YOUR OBJECTIVE: Please report how many lines below contain "README", writing nothing except the number.

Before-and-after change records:
┄┄┄┄┄┄

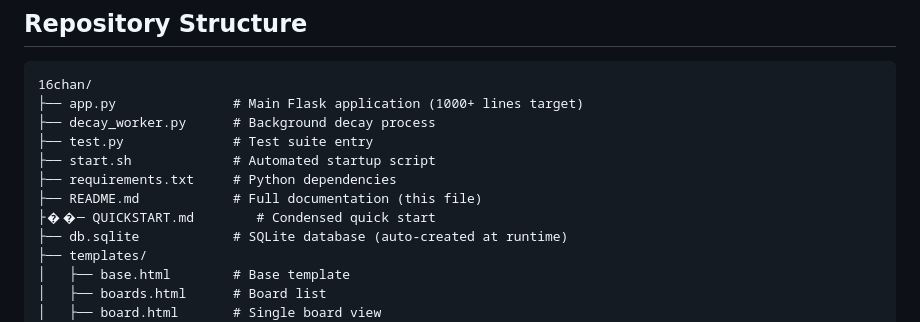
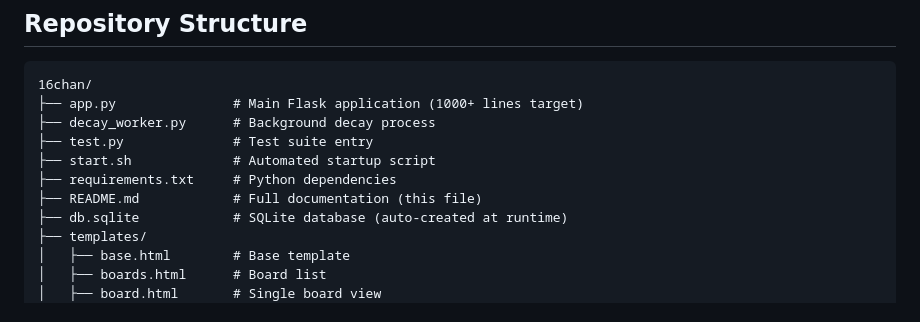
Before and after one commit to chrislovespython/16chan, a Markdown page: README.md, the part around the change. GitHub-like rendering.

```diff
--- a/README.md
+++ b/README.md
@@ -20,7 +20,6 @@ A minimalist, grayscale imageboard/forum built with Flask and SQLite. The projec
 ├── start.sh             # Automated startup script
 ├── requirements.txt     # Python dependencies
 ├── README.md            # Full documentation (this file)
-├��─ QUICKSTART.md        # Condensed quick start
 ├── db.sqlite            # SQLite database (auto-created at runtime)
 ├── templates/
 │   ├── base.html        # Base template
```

┄┄┄┄┄┄

SOLUTION TO THE PROBLEM: 4